- [Task prompt]:
Nothing but an exact copy of the listing should appear in the response.

- [Exercise data]:
►
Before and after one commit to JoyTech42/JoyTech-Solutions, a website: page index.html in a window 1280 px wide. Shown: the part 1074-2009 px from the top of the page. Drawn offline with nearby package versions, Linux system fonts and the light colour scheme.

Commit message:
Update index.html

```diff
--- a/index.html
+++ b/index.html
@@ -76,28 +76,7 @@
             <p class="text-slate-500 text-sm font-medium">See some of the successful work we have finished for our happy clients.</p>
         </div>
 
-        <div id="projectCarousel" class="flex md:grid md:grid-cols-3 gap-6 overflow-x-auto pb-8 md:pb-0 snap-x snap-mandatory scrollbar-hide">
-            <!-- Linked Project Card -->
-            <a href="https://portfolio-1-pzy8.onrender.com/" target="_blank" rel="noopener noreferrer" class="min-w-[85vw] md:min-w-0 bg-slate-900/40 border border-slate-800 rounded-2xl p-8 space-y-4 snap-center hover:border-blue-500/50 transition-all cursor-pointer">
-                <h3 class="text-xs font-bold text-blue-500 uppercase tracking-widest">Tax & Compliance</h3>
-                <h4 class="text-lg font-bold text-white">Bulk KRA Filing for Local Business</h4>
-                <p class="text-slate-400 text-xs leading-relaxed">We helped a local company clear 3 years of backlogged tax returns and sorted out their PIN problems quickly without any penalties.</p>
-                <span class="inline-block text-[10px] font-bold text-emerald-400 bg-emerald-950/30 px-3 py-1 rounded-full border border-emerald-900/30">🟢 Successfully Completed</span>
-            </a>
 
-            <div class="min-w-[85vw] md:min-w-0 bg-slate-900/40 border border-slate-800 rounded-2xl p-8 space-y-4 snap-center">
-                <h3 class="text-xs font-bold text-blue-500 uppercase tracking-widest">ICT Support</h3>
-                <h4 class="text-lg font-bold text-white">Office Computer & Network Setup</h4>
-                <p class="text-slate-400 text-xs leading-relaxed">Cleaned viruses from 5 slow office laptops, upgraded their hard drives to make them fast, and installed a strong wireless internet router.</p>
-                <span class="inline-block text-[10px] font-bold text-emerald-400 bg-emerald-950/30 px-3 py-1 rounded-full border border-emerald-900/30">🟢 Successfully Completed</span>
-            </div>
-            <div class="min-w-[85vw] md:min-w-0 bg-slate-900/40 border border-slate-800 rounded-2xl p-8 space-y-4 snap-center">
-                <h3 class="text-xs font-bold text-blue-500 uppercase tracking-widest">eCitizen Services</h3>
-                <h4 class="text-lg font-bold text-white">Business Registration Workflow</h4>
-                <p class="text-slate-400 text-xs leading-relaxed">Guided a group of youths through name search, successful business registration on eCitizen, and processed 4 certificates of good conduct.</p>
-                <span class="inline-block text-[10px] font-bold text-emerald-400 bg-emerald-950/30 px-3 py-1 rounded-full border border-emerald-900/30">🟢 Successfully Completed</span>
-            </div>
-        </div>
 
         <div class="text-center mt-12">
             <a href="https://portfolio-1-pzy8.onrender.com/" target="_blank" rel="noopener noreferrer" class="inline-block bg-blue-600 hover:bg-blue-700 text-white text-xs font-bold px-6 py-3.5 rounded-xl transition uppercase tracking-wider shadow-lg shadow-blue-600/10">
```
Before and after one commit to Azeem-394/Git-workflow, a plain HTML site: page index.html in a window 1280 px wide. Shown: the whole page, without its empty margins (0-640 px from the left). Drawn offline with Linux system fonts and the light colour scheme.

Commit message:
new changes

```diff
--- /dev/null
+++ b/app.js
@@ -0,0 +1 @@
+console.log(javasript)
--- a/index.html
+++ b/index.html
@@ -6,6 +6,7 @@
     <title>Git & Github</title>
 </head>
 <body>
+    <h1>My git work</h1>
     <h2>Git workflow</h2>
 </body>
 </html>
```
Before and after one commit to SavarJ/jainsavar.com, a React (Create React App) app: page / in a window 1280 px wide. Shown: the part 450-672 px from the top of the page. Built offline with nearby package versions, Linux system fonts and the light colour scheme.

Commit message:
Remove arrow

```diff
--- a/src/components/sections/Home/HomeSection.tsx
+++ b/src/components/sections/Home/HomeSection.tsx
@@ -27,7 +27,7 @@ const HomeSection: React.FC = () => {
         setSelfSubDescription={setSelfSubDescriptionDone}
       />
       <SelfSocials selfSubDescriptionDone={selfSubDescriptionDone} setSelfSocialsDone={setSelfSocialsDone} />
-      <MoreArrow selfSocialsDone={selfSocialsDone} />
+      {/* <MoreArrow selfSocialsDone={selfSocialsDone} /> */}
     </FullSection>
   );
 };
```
◄
- [Expected answer]:
Before and after one commit to JoyTech42/JoyTech-Solutions, a website: page index.html in a window 1280 px wide. Shown: the part 1074-2009 px from the top of the page. Drawn offline with nearby package versions, Linux system fonts and the light colour scheme.

Commit message:
Update index.html

```diff
--- a/index.html
+++ b/index.html
@@ -76,28 +76,7 @@
             <p class="text-slate-500 text-sm font-medium">See some of the successful work we have finished for our happy clients.</p>
         </div>
 
-        <div id="projectCarousel" class="flex md:grid md:grid-cols-3 gap-6 overflow-x-auto pb-8 md:pb-0 snap-x snap-mandatory scrollbar-hide">
-            <!-- Linked Project Card -->
-            <a href="https://portfolio-1-pzy8.onrender.com/" target="_blank" rel="noopener noreferrer" class="min-w-[85vw] md:min-w-0 bg-slate-900/40 border border-slate-800 rounded-2xl p-8 space-y-4 snap-center hover:border-blue-500/50 transition-all cursor-pointer">
-                <h3 class="text-xs font-bold text-blue-500 uppercase tracking-widest">Tax & Compliance</h3>
-                <h4 class="text-lg font-bold text-white">Bulk KRA Filing for Local Business</h4>
-                <p class="text-slate-400 text-xs leading-relaxed">We helped a local company clear 3 years of backlogged tax returns and sorted out their PIN problems quickly without any penalties.</p>
-                <span class="inline-block text-[10px] font-bold text-emerald-400 bg-emerald-950/30 px-3 py-1 rounded-full border border-emerald-900/30">🟢 Successfully Completed</span>
-            </a>
 
-            <div class="min-w-[85vw] md:min-w-0 bg-slate-900/40 border border-slate-800 rounded-2xl p-8 space-y-4 snap-center">
-                <h3 class="text-xs font-bold text-blue-500 uppercase tracking-widest">ICT Support</h3>
-                <h4 class="text-lg font-bold text-white">Office Computer & Network Setup</h4>
-                <p class="text-slate-400 text-xs leading-relaxed">Cleaned viruses from 5 slow office laptops, upgraded their hard drives to make them fast, and installed a strong wireless internet router.</p>
-                <span class="inline-block text-[10px] font-bold text-emerald-400 bg-emerald-950/30 px-3 py-1 rounded-full border border-emerald-900/30">🟢 Successfully Completed</span>
-            </div>
-            <div class="min-w-[85vw] md:min-w-0 bg-slate-900/40 border border-slate-800 rounded-2xl p-8 space-y-4 snap-center">
-                <h3 class="text-xs font-bold text-blue-500 uppercase tracking-widest">eCitizen Services</h3>
-                <h4 class="text-lg font-bold text-white">Business Registration Workflow</h4>
-                <p class="text-slate-400 text-xs leading-relaxed">Guided a group of youths through name search, successful business registration on eCitizen, and processed 4 certificates of good conduct.</p>
-                <span class="inline-block text-[10px] font-bold text-emerald-400 bg-emerald-950/30 px-3 py-1 rounded-full border border-emerald-900/30">🟢 Successfully Completed</span>
-            </div>
-        </div>
 
         <div class="text-center mt-12">
             <a href="https://portfolio-1-pzy8.onrender.com/" target="_blank" rel="noopener noreferrer" class="inline-block bg-blue-600 hover:bg-blue-700 text-white text-xs font-bold px-6 py-3.5 rounded-xl transition uppercase tracking-wider shadow-lg shadow-blue-600/10">
```
Before and after one commit to Azeem-394/Git-workflow, a plain HTML site: page index.html in a window 1280 px wide. Shown: the whole page, without its empty margins (0-640 px from the left). Drawn offline with Linux system fonts and the light colour scheme.

Commit message:
new changes

```diff
--- /dev/null
+++ b/app.js
@@ -0,0 +1 @@
+console.log(javasript)
--- a/index.html
+++ b/index.html
@@ -6,6 +6,7 @@
     <title>Git & Github</title>
 </head>
 <body>
+    <h1>My git work</h1>
     <h2>Git workflow</h2>
 </body>
 </html>
```
Before and after one commit to SavarJ/jainsavar.com, a React (Create React App) app: page / in a window 1280 px wide. Shown: the part 450-672 px from the top of the page. Built offline with nearby package versions, Linux system fonts and the light colour scheme.

Commit message:
Remove arrow

```diff
--- a/src/components/sections/Home/HomeSection.tsx
+++ b/src/components/sections/Home/HomeSection.tsx
@@ -27,7 +27,7 @@ const HomeSection: React.FC = () => {
         setSelfSubDescription={setSelfSubDescriptionDone}
       />
       <SelfSocials selfSubDescriptionDone={selfSubDescriptionDone} setSelfSocialsDone={setSelfSocialsDone} />
-      <MoreArrow selfSocialsDone={selfSocialsDone} />
+      {/* <MoreArrow selfSocialsDone={selfSocialsDone} /> */}
     </FullSection>
   );
 };
```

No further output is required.